When you repeat the entries below, keep each word exactly as it is and drop the pictures.

*** Block opens ***

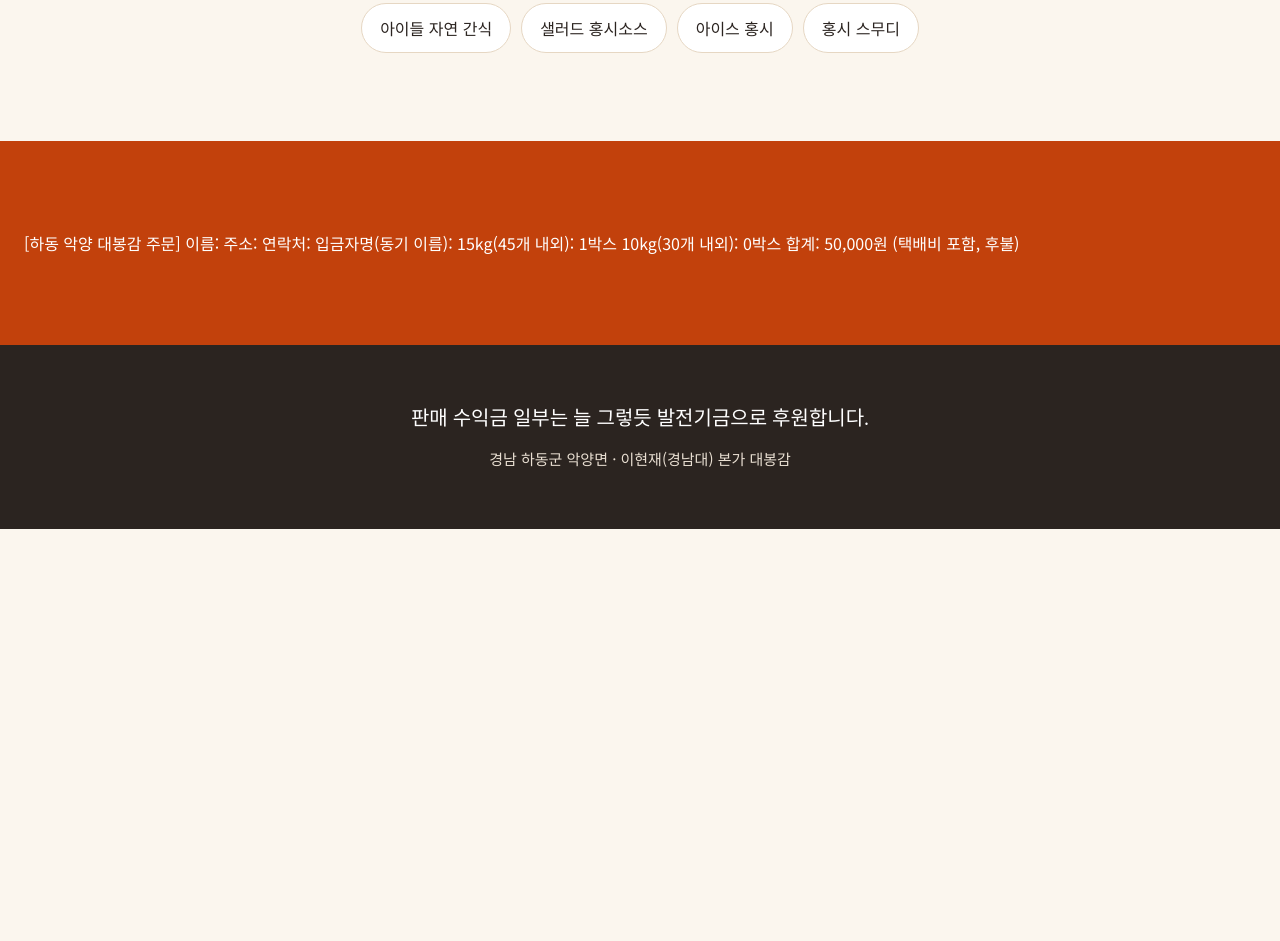
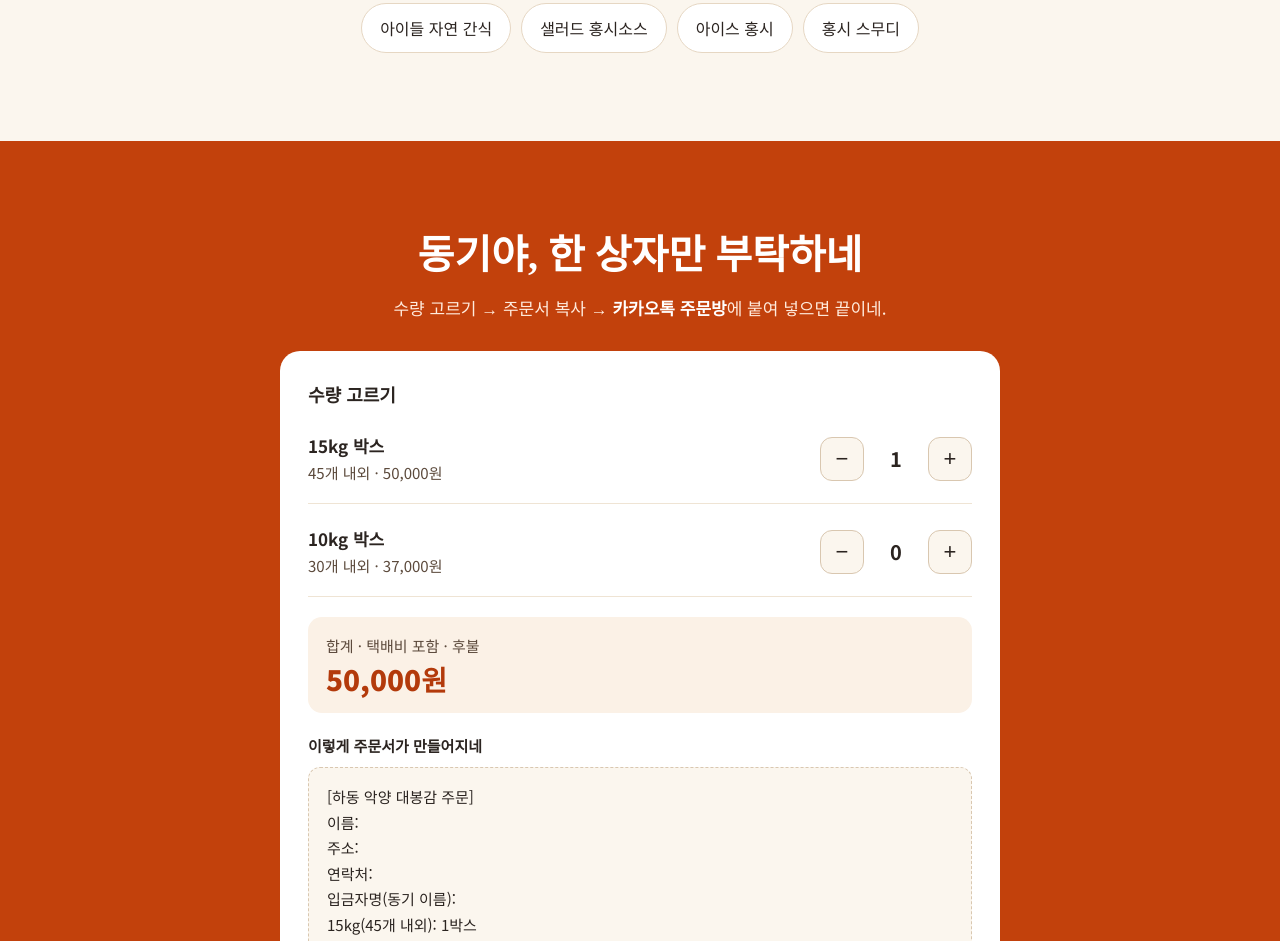
Before and after one commit to hupet77/daebonggam, a plain HTML site: page dongi/index.html in a window 1280 px wide. Shown: the part 4535-5476 px from the top of the page. Before the commit the page ends 5064 px from the top, so only its background shows below. Drawn offline with Linux system fonts and the light colour scheme; a web font is replaced by a local one.

Commit message:
주문 칸이 사라지던 문제 수정 (id 중복)
Co-Authored-By: Claude Opus 5.5 <noreply@anthropic.com>
Claude-Session: https://claude.ai/code/session_01Cd11F4Rkg9DzgSomMEryTB

```diff
--- a/dongi/index.html
+++ b/dongi/index.html
@@ -238,7 +238,7 @@ a{color:#B33A0B}a:hover{color:#8A2C08}
 </div>
 <div style="display: flex; flex-direction: column; gap: 8px">
 <p style="margin: 0; font-size: 15px; font-weight: 700">이렇게 주문서가 만들어지네</p>
-<p style="margin: 0; padding: 16px 18px; border-radius: 12px; background: #FBF6EE; border: 1px dashed #D9C7B0; font-size: 15px; line-height: 1.7; white-space: pre-line; user-select: all; -webkit-user-select: all"><span id="order"></span></p>
+<p style="margin: 0; padding: 16px 18px; border-radius: 12px; background: #FBF6EE; border: 1px dashed #D9C7B0; font-size: 15px; line-height: 1.7; white-space: pre-line; user-select: all; -webkit-user-select: all"><span id="order-text"></span></p>
 </div>
 <button type="button" onclick="cp(this,'order')" data-ok="주문서 복사됐네! 주문방에 붙여 넣게" data-fail="위 주문서를 길게 눌러 복사하게" style="display: flex; align-items: center; justify-content: center; width: 100%; min-height: 56px; border: 0; border-radius: 14px; background: #2F4A2A; color: #FFFFFF; font-family: inherit; font-weight: 700; font-size: 18px; cursor: pointer">주문서 복사하기</button>
 <a href="https://open.kakao.com/o/gdGe9IWi" target="_blank" rel="noopener" style="display: flex; align-items: center; justify-content: center; gap: 10px; min-height: 60px; border-radius: 14px; background: #FEE500; color: #191919; font-weight: 900; font-size: 19px; text-decoration: none"><svg aria-hidden="true" width="24" height="24" viewBox="0 0 24 24" fill="currentColor"><path d="M12 3C6.5 3 2 6.6 2 11c0 2.8 1.9 5.3 4.7 6.7l-1 3.6c-.1.3.3.6.6.4l4.2-2.8c.5.1 1 .1 1.5.1 5.5 0 10-3.6 10-8S17.5 3 12 3z"></path></svg><span>카카오톡 주문방 열기</span></a>
@@ -290,7 +290,7 @@ function bodyText(){var s=st,total=s.big*50000+s.small*37000;return '[하동 악
       + '합계: ' + fmt(total) + ' (택배비 포함, 후불)';}
 function upd(){var t=st.big*50000+st.small*37000;
 document.getElementById('q-big').textContent=st.big;document.getElementById('q-small').textContent=st.small;
-document.getElementById('total').textContent=fmt(t);document.getElementById('order').textContent=bodyText();
+document.getElementById('total').textContent=fmt(t);document.getElementById('order-text').textContent=bodyText();
 var sep=/iPhone|iPad|iPod/.test(navigator.userAgent)?'&':'?';
 document.getElementById('sms').href='sms:01050258746'+sep+'body='+encodeURIComponent(bodyText());}
 function chg(k,d){st[k]=Math.max(0,Math.min(50,st[k]+d));upd();}
```
Also changed, not shown: dongmun/index.html (+2 -2 lines).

*** Block closes ***

→ **Problem solution**:
Before and after one commit to hupet77/daebonggam, a plain HTML site: page dongi/index.html in a window 1280 px wide. Shown: the part 4535-5476 px from the top of the page. Before the commit the page ends 5064 px from the top, so only its background shows below. Drawn offline with Linux system fonts and the light colour scheme; a web font is replaced by a local one.

Commit message:
주문 칸이 사라지던 문제 수정 (id 중복)
Co-Authored-By: Claude Opus 5.5 <noreply@anthropic.com>
Claude-Session: https://claude.ai/code/session_01Cd11F4Rkg9DzgSomMEryTB

```diff
--- a/dongi/index.html
+++ b/dongi/index.html
@@ -238,7 +238,7 @@ a{color:#B33A0B}a:hover{color:#8A2C08}
 </div>
 <div style="display: flex; flex-direction: column; gap: 8px">
 <p style="margin: 0; font-size: 15px; font-weight: 700">이렇게 주문서가 만들어지네</p>
-<p style="margin: 0; padding: 16px 18px; border-radius: 12px; background: #FBF6EE; border: 1px dashed #D9C7B0; font-size: 15px; line-height: 1.7; white-space: pre-line; user-select: all; -webkit-user-select: all"><span id="order"></span></p>
+<p style="margin: 0; padding: 16px 18px; border-radius: 12px; background: #FBF6EE; border: 1px dashed #D9C7B0; font-size: 15px; line-height: 1.7; white-space: pre-line; user-select: all; -webkit-user-select: all"><span id="order-text"></span></p>
 </div>
 <button type="button" onclick="cp(this,'order')" data-ok="주문서 복사됐네! 주문방에 붙여 넣게" data-fail="위 주문서를 길게 눌러 복사하게" style="display: flex; align-items: center; justify-content: center; width: 100%; min-height: 56px; border: 0; border-radius: 14px; background: #2F4A2A; color: #FFFFFF; font-family: inherit; font-weight: 700; font-size: 18px; cursor: pointer">주문서 복사하기</button>
 <a href="https://open.kakao.com/o/gdGe9IWi" target="_blank" rel="noopener" style="display: flex; align-items: center; justify-content: center; gap: 10px; min-height: 60px; border-radius: 14px; background: #FEE500; color: #191919; font-weight: 900; font-size: 19px; text-decoration: none"><svg aria-hidden="true" width="24" height="24" viewBox="0 0 24 24" fill="currentColor"><path d="M12 3C6.5 3 2 6.6 2 11c0 2.8 1.9 5.3 4.7 6.7l-1 3.6c-.1.3.3.6.6.4l4.2-2.8c.5.1 1 .1 1.5.1 5.5 0 10-3.6 10-8S17.5 3 12 3z"></path></svg><span>카카오톡 주문방 열기</span></a>
@@ -290,7 +290,7 @@ function bodyText(){var s=st,total=s.big*50000+s.small*37000;return '[하동 악
       + '합계: ' + fmt(total) + ' (택배비 포함, 후불)';}
 function upd(){var t=st.big*50000+st.small*37000;
 document.getElementById('q-big').textContent=st.big;document.getElementById('q-small').textContent=st.small;
-document.getElementById('total').textContent=fmt(t);document.getElementById('order').textContent=bodyText();
+document.getElementById('total').textContent=fmt(t);document.getElementById('order-text').textContent=bodyText();
 var sep=/iPhone|iPad|iPod/.test(navigator.userAgent)?'&':'?';
 document.getElementById('sms').href='sms:01050258746'+sep+'body='+encodeURIComponent(bodyText());}
 function chg(k,d){st[k]=Math.max(0,Math.min(50,st[k]+d));upd();}
```
Also changed, not shown: dongmun/index.html (+2 -2 lines).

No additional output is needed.